As I was scrolling through Facebook a couple weeks ago, I came across this post.
I found this post intriguing since we were learning about word recognition in class. How was my brain able to sift through this mess relatively quickly? I’m going to be honest- I’m still not completely sure. Our brains are so incredibly complicated and amazing that it’s impossible to fully understand them.
I believe that this phenomenon has lots of different mechanisms at work. Since the post said that it was created by research at Cambridge University, I started looking for the original post since we all know Facebook isn’t exactly 100% reliable. What I found was an article by Matt Davis, who works at Cognition and Brain Sciences Unit in Cambridge, UK. Read his research on this subject here. He was able to break down the brain processes behind this phenomenon a bit more with lots of relevant studies. The main effect that came to mind when I first saw the Facebook post was the Word Superiority Effect that we discussed in class. It is because of this effect that we recognize letters more easily when they are in words than on their own. Davis generalized this effect to this exercise, saying “Following brief presentations of written words, people are often better at guessing what word they saw, rather than guessing individual letters in that word.” If we were to spend an excess amount of time with one of these words we may second guess ourselves or see other words that could be made by these letters.

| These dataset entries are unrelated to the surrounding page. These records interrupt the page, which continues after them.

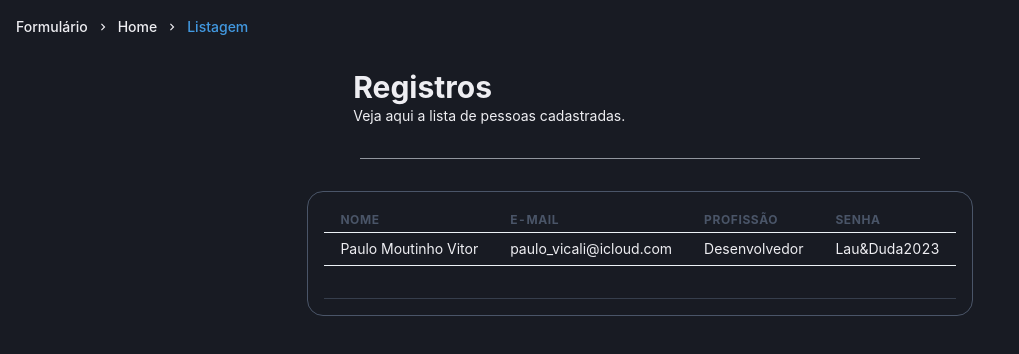
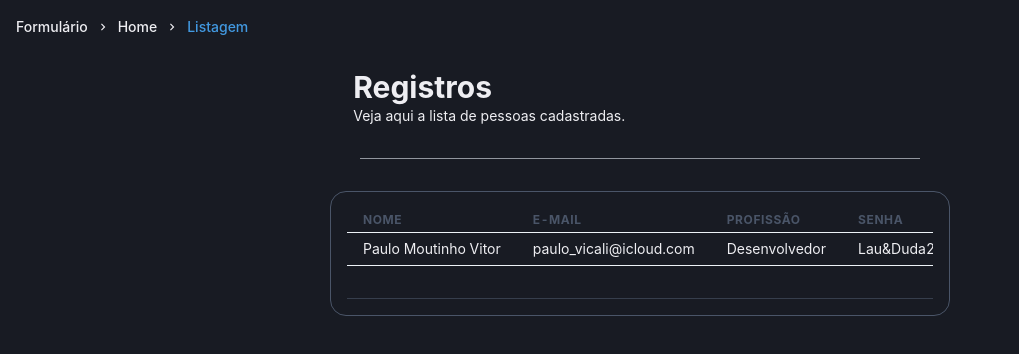
Before and after one commit to moutinhofuturedev/Good-Form, a Next.js app: page /list in a window 1280 px wide. Shown: the top 354 px of the page, without its empty margins (0-1019 px from the left). Built offline with nearby package versions, Linux system fonts and the light colour scheme; data requests are answered from the project's data file.

Commit message:
feat: setTimeOut pata validar dados

```diff
--- a/src/pages/list.tsx
+++ b/src/pages/list.tsx
@@ -41,12 +41,14 @@ export default function List() {
        const response = await api.get('/form')
        const data = await response.data
 
+       setTimeout(() => {
         setUser({
             name: data[0].name,
             email: data[0].email,
             password: data[0].password,
             profession: data[0].profession,
         })
+       }, 3000)
      }
 
      useEffect(() => {
@@ -77,7 +79,7 @@ export default function List() {
                 <Text fontSize="sm">Veja aqui a lista de pessoas cadastradas.</Text>
             </Container>
             <Divider py="1rem" maxW="560px"/>
-            <Box border="1px" borderColor="gray.600" borderRadius="1rem" p="1rem" mt="2rem" minW="380px">
+                <Box border="1px" borderColor="gray.600" borderRadius="1rem" p="1rem" mt="2rem" maxW="620px">
                     <TableContainer>
                         <Table size='sm'>
                             <Thead>
@@ -90,10 +92,10 @@ export default function List() {
                             </Thead>
                             <Tbody>
                                 <Tr>
-                                <Td>{!user.name ?  <Icon as={MdError} w={5} h={5}/> : user.name}</Td>
-                                <Td>{!user.email ? <Icon as={MdError} w={5} h={5}/> : user.email}</Td>
-                                <Td>{!user.profession ? <Icon as={MdError} w={5} h={5}/> : user.profession}</Td>
-                                <Td>{!user.password ? <Icon as={MdError} w={5} h={5}/> : user.password}</Td>
+                                    <Td>{!user.name ? <Icon as={MdError} w={5} h={5} /> : user.name}</Td>
+                                    <Td>{!user.email ? <Icon as={MdError} w={5} h={5} /> : user.email}</Td>
+                                    <Td>{!user.profession ? <Icon as={MdError} w={5} h={5} /> : user.profession}</Td>
+                                    <Td>{!user.password ? <Icon as={MdError} w={5} h={5} /> : user.password}</Td>
                                 </Tr>
                             </Tbody>
                         </Table>
```
Lines whose indentation alone changed are shown as unchanged.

This is not the only mechanism at work here. Obviously the context comes into play. You are less likely to decipher “mtaetr” by itself than in the post where it says “it dseno’t mtaetr…” Although the word superiority effect comes in to play, it works better when paired with meaningful context. You may not have caught it while reading the post- but the function words are still in tact. Words such as “the,” “a,” and “not” cannot be jumbled while keeping the first and last letter the same. This helps us to read the passage easier since some words are still the same. Similarly, short words such as “what” are barely jumbled and quite easy to decipher.

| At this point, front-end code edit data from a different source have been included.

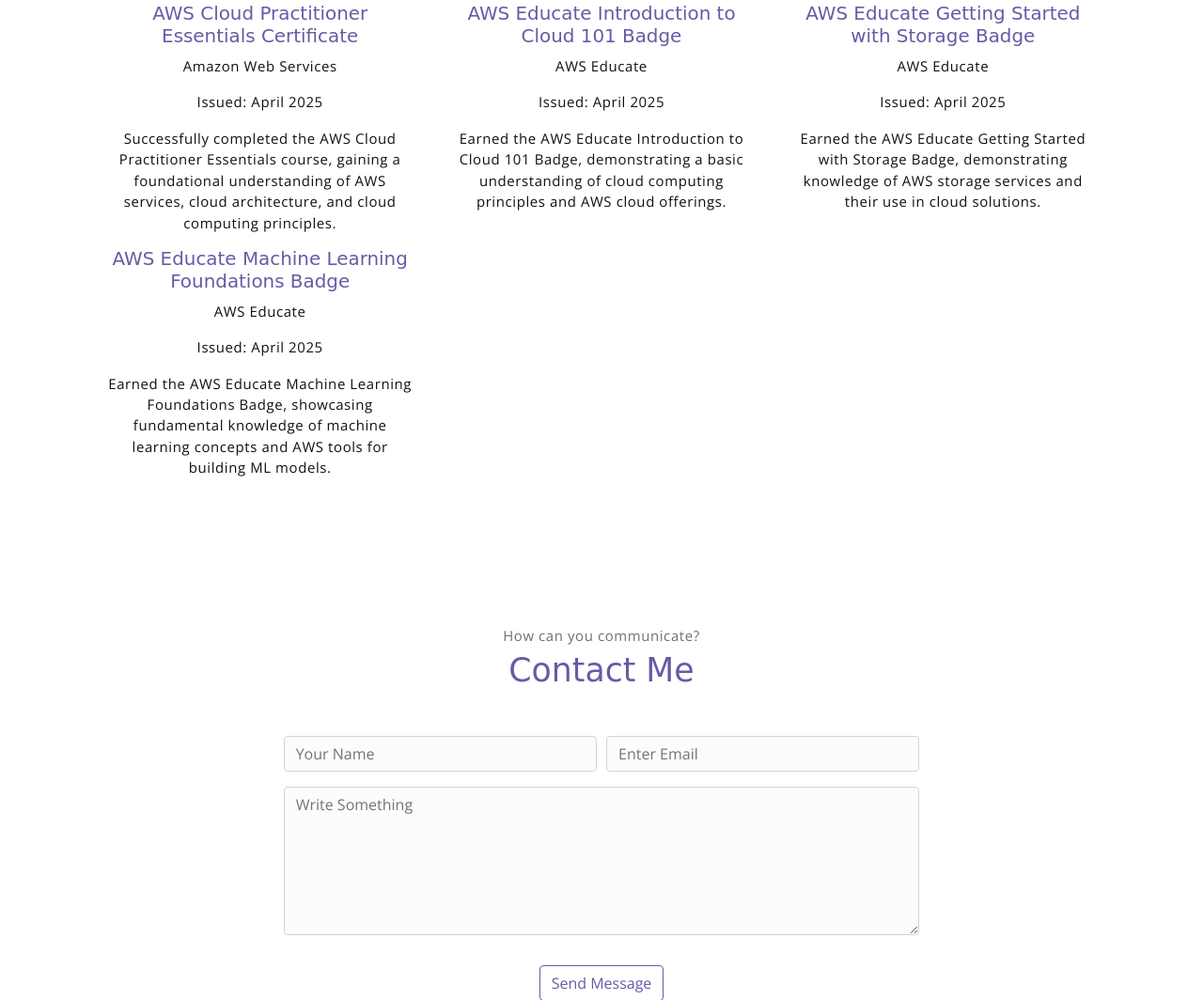
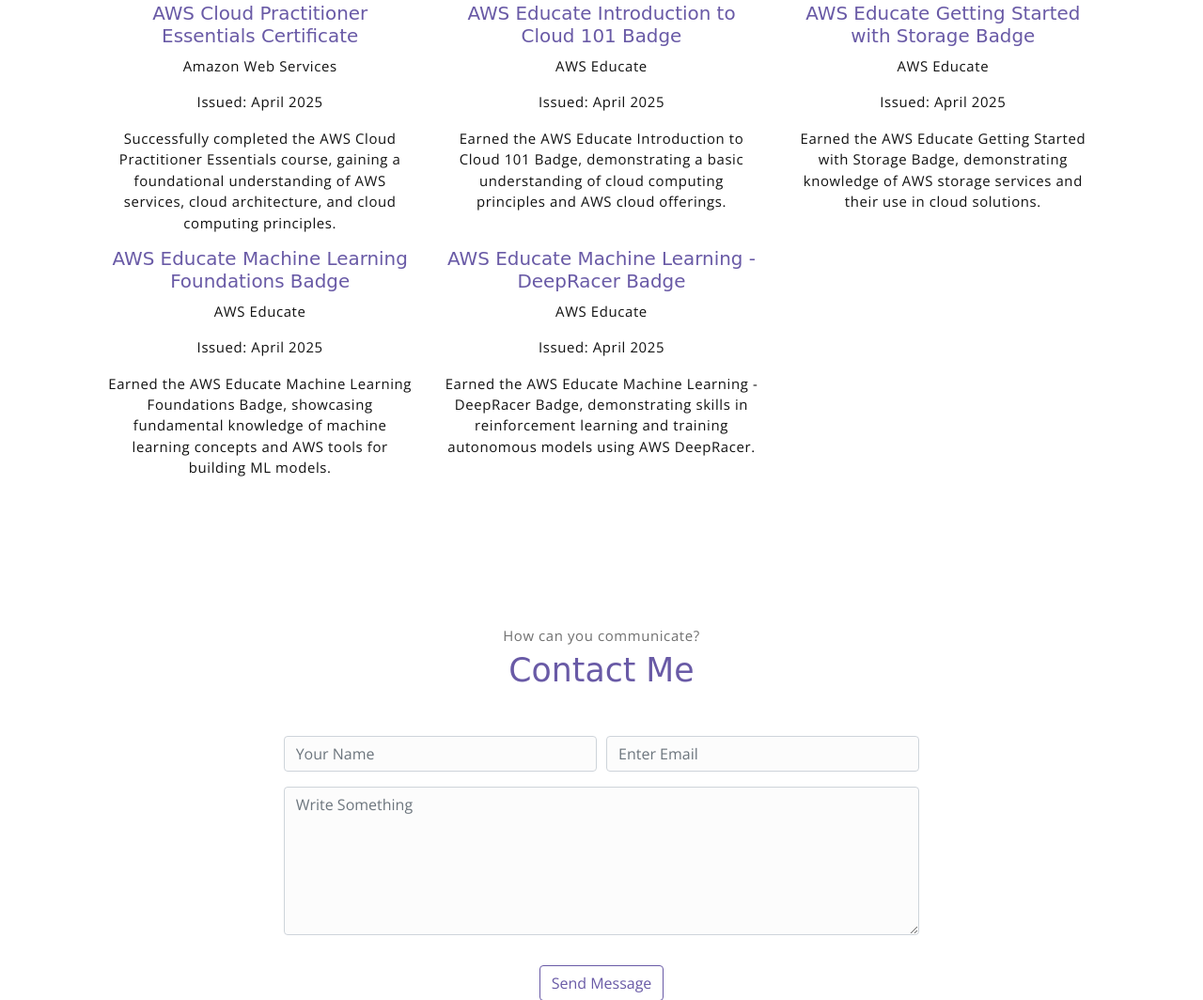
Before and after one commit to pabbavasavi29/vasavi, a website: page index.html in a window 1280 px wide. Shown: the part 4699-5763 px from the top of the page at 94% size. Drawn offline with nearby package versions, Linux system fonts and the light colour scheme; a web font is replaced by a local one.

Commit message:
updated badge

```diff
--- a/index.html
+++ b/index.html
@@ -333,6 +333,14 @@
                         <p> Earned the AWS Educate Machine Learning Foundations Badge, showcasing fundamental knowledge of machine learning concepts and AWS tools for building ML models.</p>
                     </div>
                 </div>
+                <div class="col-md-4">
+                    <div class="certification-card">
+                        <h6 class="title">AWS Educate Machine Learning - DeepRacer Badge</h6>
+                        <p class="subtitle">AWS Educate</p>
+                        <p class="date">Issued: April 2025</p>
+                        <p> Earned the AWS Educate Machine Learning - DeepRacer Badge, demonstrating skills in reinforcement learning and training autonomous models using AWS DeepRacer.</p>
+                    </div>
+                </div>
             </div><!-- end of row -->
         </div><!-- end of container -->
     </section><!-- end of certifications section -->
```
Also changed, not shown: 1 other file.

So is the post correct? Do we only read words as a whole? Does spelling matter? According to the research, this is true to an extent. It is easier for us to read words as a whole, but we are still able to distinguish between “salt” and “slat.” According to the Facebook post, our minds would not know the difference between these words. Obviously there is more happening here than just looking at the first and last letter. Spelling matters to an extent.

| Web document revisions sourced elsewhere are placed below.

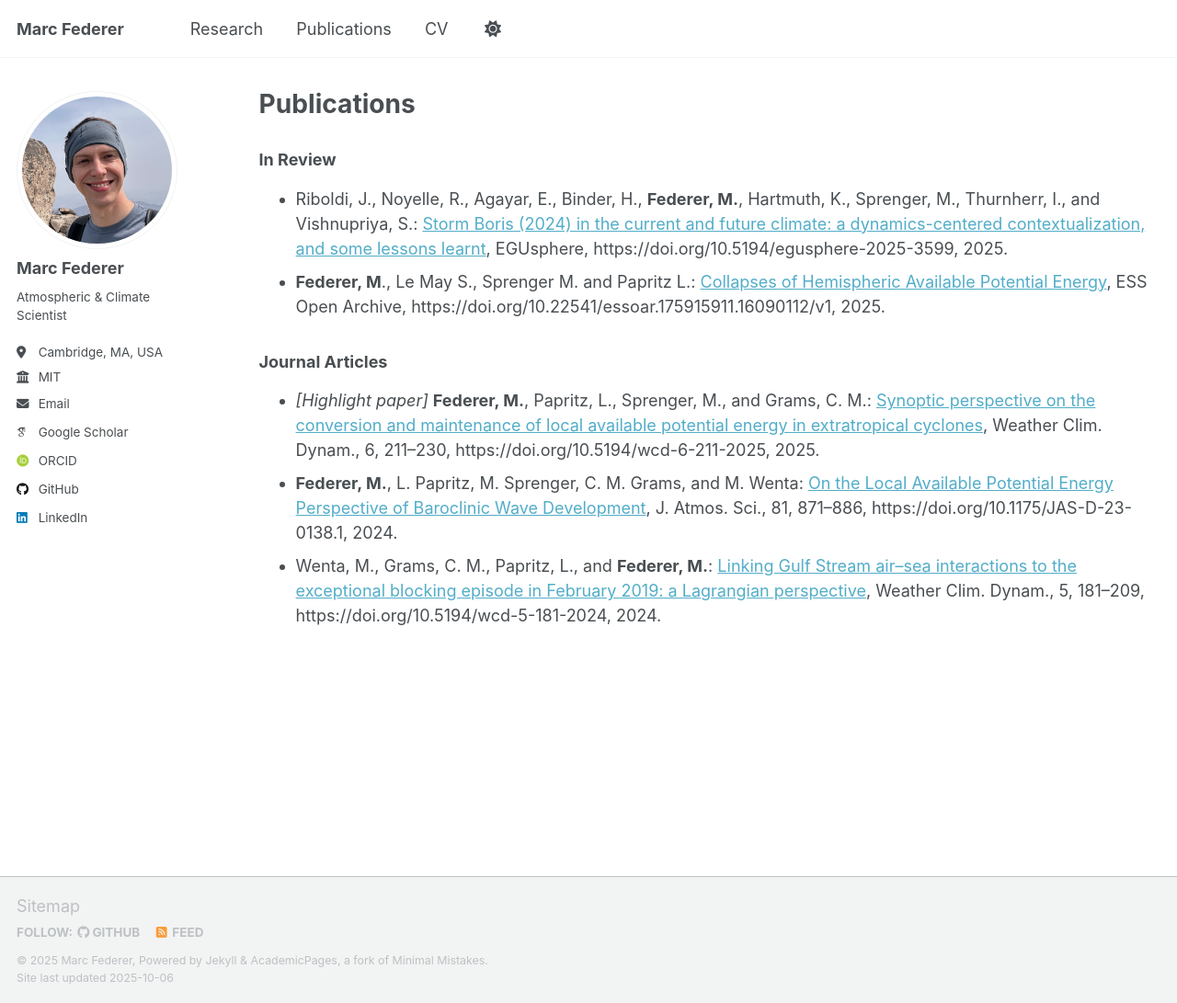
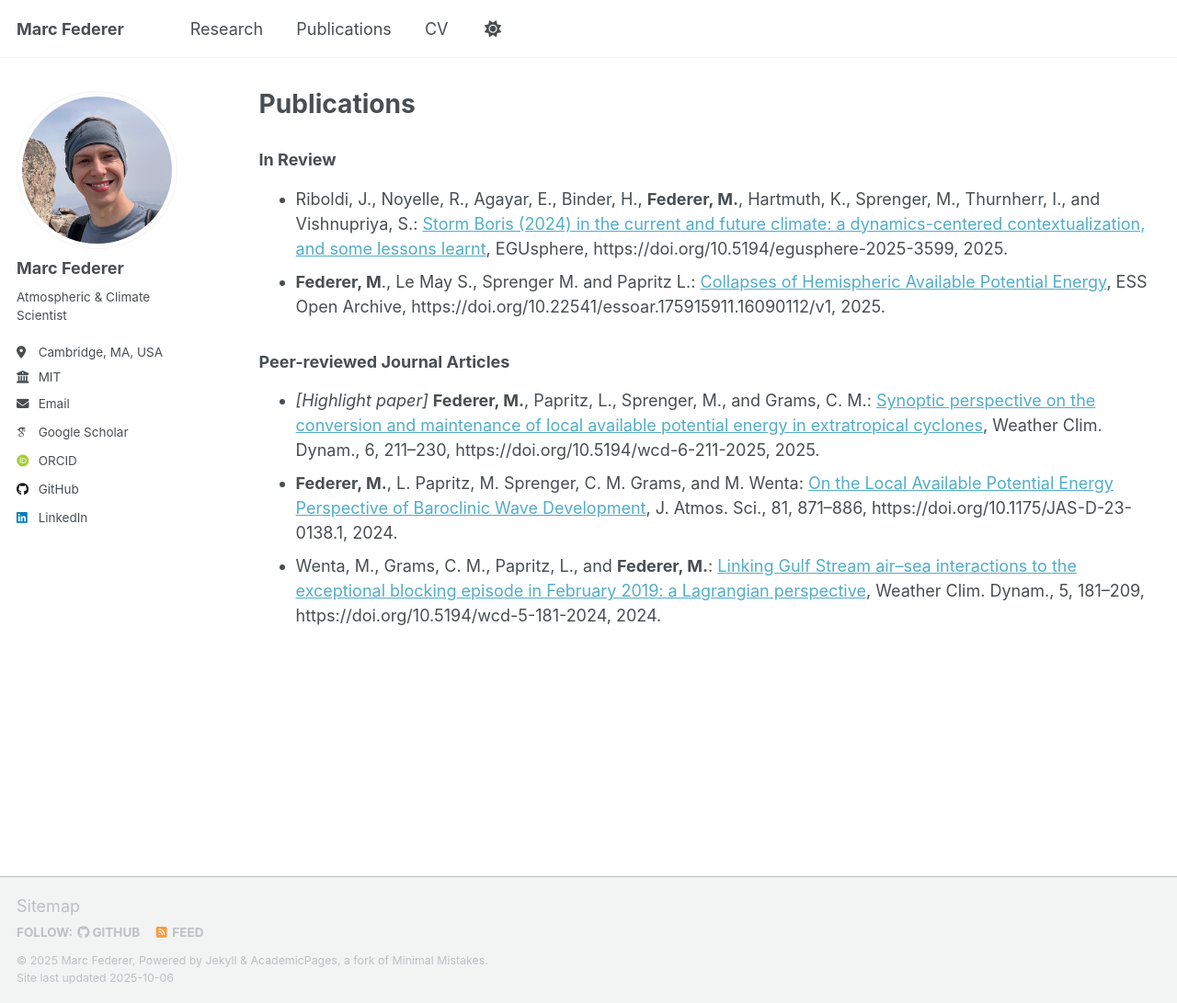
Before and after one commit to marcfederer/marcfederer.github.io, a Jekyll site: the page built from _pages/publications.md, in a window 1280 px wide and 1091 px high. Shown: the whole window at 92% size. Built offline with Jekyll 4.4.1, drawn with Linux system fonts in a browser that asks for light colours; some web fonts are replaced; a script that is not in the unit is left out.

Commit message:
Update publication section headings and entries

```diff
--- a/_pages/publications.md
+++ b/_pages/publications.md
@@ -9,7 +9,7 @@ author_profile: true
 * Riboldi, J., Noyelle, R., Agayar, E., Binder, H., **Federer, M.**, Hartmuth, K., Sprenger, M., Thurnherr, I., and Vishnupriya, S.: [Storm Boris (2024) in the current and future climate: a dynamics-centered contextualization, and some lessons learnt](https://doi.org/10.5194/egusphere-2025-3599), EGUsphere, https://doi.org/10.5194/egusphere-2025-3599, 2025.
 * **Federer, M**., Le May S., Sprenger M. and Papritz L.: [Collapses of Hemispheric Available Potential Energy](https://doi.org/10.22541/essoar.175915911.16090112/v1), ESS Open Archive, https://doi.org/10.22541/essoar.175915911.16090112/v1, 2025.
 
-### Journal Articles
+### Peer-reviewed Journal Articles
 * *\[Highlight paper\]* **Federer, M.**, Papritz, L., Sprenger, M., and Grams, C. M.: [Synoptic perspective on the conversion and maintenance of local available potential energy in extratropical cyclones](https://doi.org/10.5194/wcd-6-211-2025), Weather Clim. Dynam., 6, 211–230, https://doi.org/10.5194/wcd-6-211-2025, 2025.
 * **Federer, M.**, L. Papritz, M. Sprenger, C. M. Grams, and M. Wenta: [On the Local Available Potential Energy Perspective of Baroclinic Wave Development](https://doi.org/10.1175/JAS-D-23-0138.1), J. Atmos. Sci., 81, 871–886, https://doi.org/10.1175/JAS-D-23-0138.1, 2024.
 * Wenta, M., Grams, C. M., Papritz, L., and **Federer, M.**: [Linking Gulf Stream air–sea interactions to the exceptional blocking episode in February 2019: a Lagrangian perspective](https://doi.org/10.5194/wcd-5-181-2024), Weather Clim. Dynam., 5, 181–209, https://doi.org/10.5194/wcd-5-181-2024, 2024.
```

I thought this was so cool to try for myself and really dig into. The research behind exercises like this is incredible and so intriguing (to me at least.) We will never truly know every aspect and mechanism of cognition, but the more we know about how we learn and read the better we can shape our learning. Since I am studying to teach elementary kids this was completely relevant to me. There is a lot of debate on spelling tests now and I was interested to see how this study would be relevant. I think I’d rather have my kids free write and correct them as they go rather than doing spelling tests. As we saw earlier- context is important! If you’d like to learn more about the word superiority effect or see it in action yourself, try out this lab!